|Citing Patent||Filing date||Publication date||Applicant||Title|
|US7621667 *||Dec 1, 2005||Nov 24, 2009||Osram Gesellschaft Mit Beschraenkter Haftung||Lighting device comprising at least one light-emitting diode and vehicle headlight|
|US7682029 *||Oct 31, 2006||Mar 23, 2010||Dell Products L.P.||System and method for projector lamp door thermal safety latch|
|US8070300 *||Oct 16, 2007||Dec 6, 2011||Sanyo Electric Co., Ltd.||Projection display with a detachable lamp|
|US20080088806 *||Oct 16, 2007||Apr 17, 2008||Sanyo Electric Co., Ltd.||Projection display|

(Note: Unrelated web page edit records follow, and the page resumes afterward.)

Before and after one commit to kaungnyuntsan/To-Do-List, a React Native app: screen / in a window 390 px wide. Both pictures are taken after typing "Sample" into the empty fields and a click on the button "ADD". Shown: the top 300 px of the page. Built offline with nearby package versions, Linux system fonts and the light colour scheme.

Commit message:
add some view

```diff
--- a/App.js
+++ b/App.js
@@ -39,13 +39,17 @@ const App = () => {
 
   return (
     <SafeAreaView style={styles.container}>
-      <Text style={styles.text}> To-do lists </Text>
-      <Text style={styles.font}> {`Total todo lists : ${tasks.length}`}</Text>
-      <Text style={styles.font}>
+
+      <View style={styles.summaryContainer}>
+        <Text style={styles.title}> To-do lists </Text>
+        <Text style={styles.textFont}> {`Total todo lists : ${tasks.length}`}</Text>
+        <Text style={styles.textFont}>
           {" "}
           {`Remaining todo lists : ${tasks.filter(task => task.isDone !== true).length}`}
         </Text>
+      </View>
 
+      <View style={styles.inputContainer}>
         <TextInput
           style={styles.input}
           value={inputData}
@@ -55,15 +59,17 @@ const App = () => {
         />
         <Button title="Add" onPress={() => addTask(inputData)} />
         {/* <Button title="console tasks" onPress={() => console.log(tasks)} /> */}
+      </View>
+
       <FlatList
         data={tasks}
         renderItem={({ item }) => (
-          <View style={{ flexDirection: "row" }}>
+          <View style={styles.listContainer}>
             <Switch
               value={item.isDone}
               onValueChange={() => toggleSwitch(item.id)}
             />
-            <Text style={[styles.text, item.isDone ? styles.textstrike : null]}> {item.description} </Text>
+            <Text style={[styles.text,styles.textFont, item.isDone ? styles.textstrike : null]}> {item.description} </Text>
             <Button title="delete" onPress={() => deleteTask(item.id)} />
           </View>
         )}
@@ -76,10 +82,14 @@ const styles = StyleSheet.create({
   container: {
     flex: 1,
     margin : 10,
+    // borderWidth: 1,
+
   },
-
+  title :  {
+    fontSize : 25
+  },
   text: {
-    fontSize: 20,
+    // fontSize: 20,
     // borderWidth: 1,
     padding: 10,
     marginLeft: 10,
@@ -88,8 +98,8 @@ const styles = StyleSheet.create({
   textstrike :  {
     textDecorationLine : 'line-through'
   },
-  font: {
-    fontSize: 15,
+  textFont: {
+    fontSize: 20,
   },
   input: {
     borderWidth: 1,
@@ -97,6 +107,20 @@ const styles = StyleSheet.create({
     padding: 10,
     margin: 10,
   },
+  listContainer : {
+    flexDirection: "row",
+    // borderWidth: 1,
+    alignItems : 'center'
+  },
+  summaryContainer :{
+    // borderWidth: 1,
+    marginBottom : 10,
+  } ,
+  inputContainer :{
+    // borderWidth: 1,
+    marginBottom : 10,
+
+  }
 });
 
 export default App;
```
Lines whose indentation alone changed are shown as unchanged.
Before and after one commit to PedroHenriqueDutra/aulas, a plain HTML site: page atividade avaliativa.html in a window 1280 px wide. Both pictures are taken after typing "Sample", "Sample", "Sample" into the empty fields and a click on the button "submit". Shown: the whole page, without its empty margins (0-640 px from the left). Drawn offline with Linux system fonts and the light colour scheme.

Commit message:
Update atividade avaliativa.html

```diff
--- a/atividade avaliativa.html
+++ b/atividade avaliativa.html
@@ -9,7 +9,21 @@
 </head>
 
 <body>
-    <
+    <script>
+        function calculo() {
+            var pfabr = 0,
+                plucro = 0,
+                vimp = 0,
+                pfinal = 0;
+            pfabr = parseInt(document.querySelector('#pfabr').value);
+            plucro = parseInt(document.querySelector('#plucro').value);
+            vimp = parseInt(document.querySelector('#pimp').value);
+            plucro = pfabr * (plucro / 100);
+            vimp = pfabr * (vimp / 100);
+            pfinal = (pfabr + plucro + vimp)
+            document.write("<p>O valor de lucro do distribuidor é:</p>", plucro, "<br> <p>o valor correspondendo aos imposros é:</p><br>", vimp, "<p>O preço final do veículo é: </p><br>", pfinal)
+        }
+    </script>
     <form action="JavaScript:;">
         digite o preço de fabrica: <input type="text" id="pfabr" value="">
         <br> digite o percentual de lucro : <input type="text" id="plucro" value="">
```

|US20080100808 *||Oct 31, 2006||May 1, 2008||Subramanian Jayaram||System and Method for Projector Lamp Door Thermal Safety Latch|
|US20080117647 *||Dec 1, 2005||May 22, 2008||Patent-Treuhand-Gesellschaft Fur Elektrische Gluhlampen Mbh||Lighting Device Comprising at Least One Light-Emitting Diode and Vehicle Headlight|
|U.S. Classification||362/269, 362/382|
|Cooperative Classification||F21V17/18, F21V21/40, F21V29/505, F21V19/04|
|European Classification||F21V19/04, F21V21/40, F21V17/18|
|Nov 9, 2006||AS||Assignment|
Owner name: RUUD LIGHTING, INC., WISCONSIN
Free format text: ASSIGNMENT OF ASSIGNORS INTEREST;ASSIGNORS:MILETICH, DON;KINNUNE, BRIAN L.;REEL/FRAME:018503/0099
Effective date: 20060927
|Oct 8, 2012||FPAY||Fee payment|
Year of fee payment: 4
|Nov 26, 2013||AS||Assignment|
Owner name: CREE, INC., NORTH CAROLINA
Free format text: MERGER;ASSIGNOR:RUUD LIGHTING, INC.;REEL/FRAME:031677/0996
Effective date: 20130101
|Sep 29, 2016||FPAY||Fee payment|
Year of fee payment: 8